**WORK REQUIRED:** Return, from the lines below, each one that includes the word "auth".

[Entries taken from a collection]
--- START ---
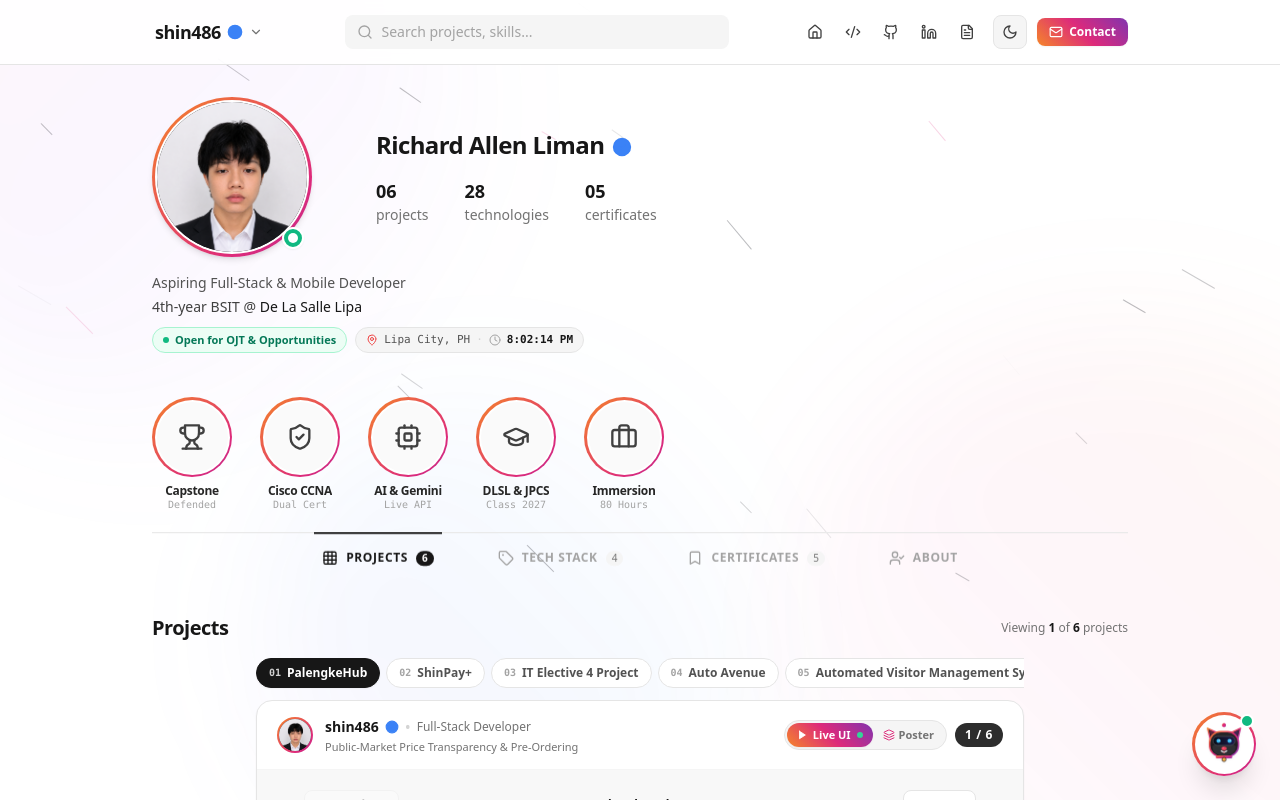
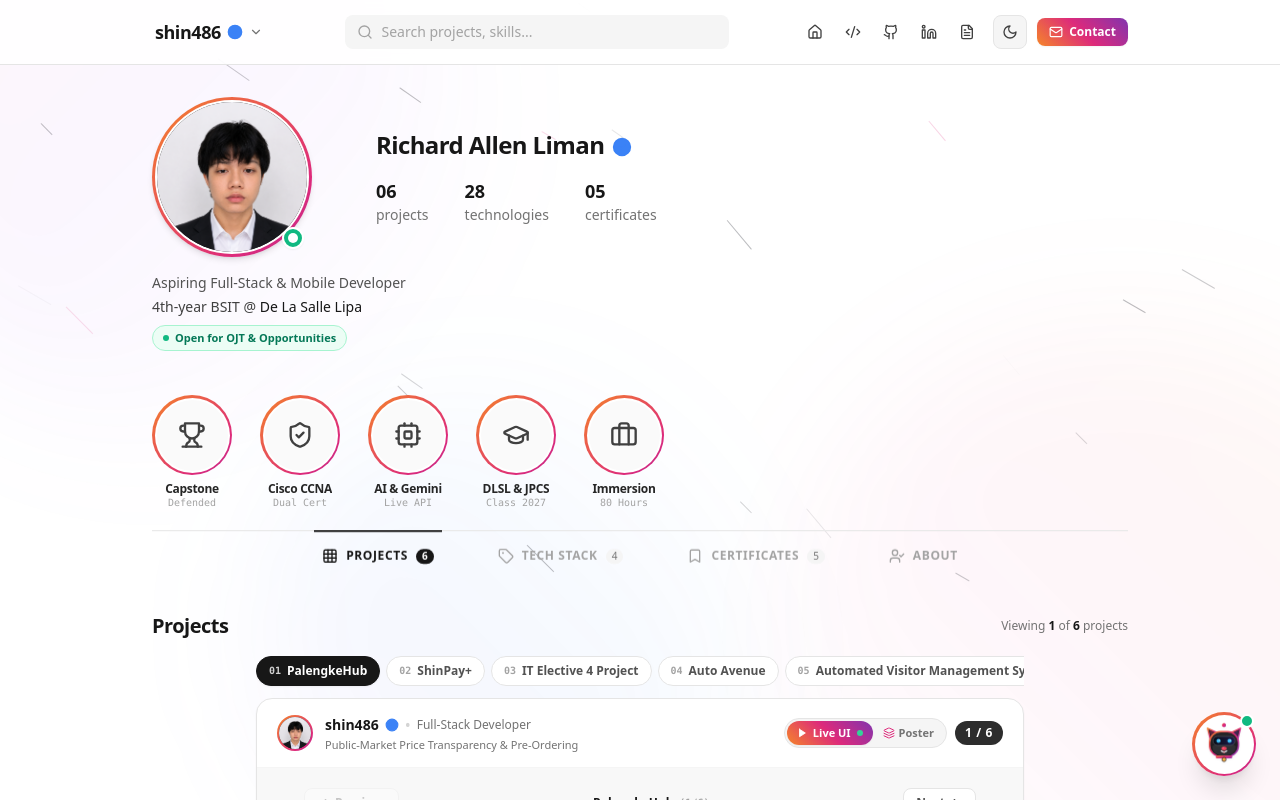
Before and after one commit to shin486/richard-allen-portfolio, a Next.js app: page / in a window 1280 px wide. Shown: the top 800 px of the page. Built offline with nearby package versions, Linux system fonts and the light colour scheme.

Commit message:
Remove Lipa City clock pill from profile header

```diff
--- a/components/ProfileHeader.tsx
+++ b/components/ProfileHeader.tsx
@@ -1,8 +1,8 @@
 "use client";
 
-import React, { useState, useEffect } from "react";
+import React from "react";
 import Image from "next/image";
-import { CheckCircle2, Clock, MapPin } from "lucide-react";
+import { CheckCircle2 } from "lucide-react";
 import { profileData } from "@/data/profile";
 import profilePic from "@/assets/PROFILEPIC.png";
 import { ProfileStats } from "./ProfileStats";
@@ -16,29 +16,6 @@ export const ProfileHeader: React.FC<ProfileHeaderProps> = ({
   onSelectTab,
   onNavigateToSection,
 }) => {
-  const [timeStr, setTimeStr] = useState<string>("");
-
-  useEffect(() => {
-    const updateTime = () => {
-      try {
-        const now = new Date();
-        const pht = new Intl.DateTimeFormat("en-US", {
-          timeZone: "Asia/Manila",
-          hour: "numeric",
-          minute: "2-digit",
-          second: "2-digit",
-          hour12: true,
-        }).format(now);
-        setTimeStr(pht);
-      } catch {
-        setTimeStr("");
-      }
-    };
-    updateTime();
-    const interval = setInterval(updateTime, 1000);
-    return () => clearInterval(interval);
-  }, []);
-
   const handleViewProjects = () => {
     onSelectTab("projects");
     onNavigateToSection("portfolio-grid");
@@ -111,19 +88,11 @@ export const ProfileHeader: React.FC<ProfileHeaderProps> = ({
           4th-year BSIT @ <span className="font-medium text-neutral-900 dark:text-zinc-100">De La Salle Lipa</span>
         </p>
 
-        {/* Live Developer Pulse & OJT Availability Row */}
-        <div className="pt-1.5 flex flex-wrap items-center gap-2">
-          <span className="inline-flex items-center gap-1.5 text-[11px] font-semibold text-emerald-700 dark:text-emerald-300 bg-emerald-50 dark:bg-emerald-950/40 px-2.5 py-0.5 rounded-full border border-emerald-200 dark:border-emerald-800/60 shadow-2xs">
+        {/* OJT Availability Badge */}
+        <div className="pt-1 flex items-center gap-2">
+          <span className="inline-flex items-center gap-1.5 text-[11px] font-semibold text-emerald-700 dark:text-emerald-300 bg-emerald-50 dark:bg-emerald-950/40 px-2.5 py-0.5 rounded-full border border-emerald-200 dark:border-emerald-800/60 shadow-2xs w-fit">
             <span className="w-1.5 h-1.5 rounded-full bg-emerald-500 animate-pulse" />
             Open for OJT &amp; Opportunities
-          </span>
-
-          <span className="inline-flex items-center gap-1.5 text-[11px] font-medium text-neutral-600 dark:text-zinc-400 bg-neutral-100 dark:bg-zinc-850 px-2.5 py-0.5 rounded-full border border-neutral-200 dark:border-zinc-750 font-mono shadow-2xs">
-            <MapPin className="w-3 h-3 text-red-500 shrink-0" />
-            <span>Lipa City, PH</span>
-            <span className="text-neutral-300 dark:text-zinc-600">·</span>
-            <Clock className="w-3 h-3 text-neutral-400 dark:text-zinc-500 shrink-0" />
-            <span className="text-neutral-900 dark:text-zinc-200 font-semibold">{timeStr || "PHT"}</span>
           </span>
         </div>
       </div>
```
--- END ---
--- START ---
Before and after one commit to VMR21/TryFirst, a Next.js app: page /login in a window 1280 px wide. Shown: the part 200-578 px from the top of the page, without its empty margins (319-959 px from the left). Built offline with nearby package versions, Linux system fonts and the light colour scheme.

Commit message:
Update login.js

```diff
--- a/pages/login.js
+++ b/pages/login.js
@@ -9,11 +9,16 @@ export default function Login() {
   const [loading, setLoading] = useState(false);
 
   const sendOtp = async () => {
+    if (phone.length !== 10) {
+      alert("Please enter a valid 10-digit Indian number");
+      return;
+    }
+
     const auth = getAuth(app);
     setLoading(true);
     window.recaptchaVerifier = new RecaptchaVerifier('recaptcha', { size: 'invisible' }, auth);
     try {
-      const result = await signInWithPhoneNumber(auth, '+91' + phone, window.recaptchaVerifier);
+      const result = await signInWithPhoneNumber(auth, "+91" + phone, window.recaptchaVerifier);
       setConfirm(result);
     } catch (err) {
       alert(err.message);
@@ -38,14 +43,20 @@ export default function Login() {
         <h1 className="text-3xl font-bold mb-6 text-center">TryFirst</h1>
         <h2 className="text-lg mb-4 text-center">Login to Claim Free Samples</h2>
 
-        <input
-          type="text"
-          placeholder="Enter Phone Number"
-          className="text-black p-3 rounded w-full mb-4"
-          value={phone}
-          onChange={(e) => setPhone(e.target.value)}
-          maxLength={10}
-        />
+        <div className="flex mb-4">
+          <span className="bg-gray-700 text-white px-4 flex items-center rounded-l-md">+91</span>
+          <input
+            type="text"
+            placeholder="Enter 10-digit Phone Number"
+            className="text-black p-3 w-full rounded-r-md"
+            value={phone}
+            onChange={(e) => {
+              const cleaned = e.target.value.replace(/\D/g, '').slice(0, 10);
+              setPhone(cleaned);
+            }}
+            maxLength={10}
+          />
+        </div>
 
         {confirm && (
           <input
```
--- END ---
**ANSWER AREA:**
     const auth = getAuth(app);
     window.recaptchaVerifier = new RecaptchaVerifier('recaptcha', { size: 'invisible' }, auth);
-      const result = await signInWithPhoneNumber(auth, '+91' + phone, window.recaptchaVerifier);
+      const result = await signInWithPhoneNumber(auth, "+91" + phone, window.recaptchaVerifier);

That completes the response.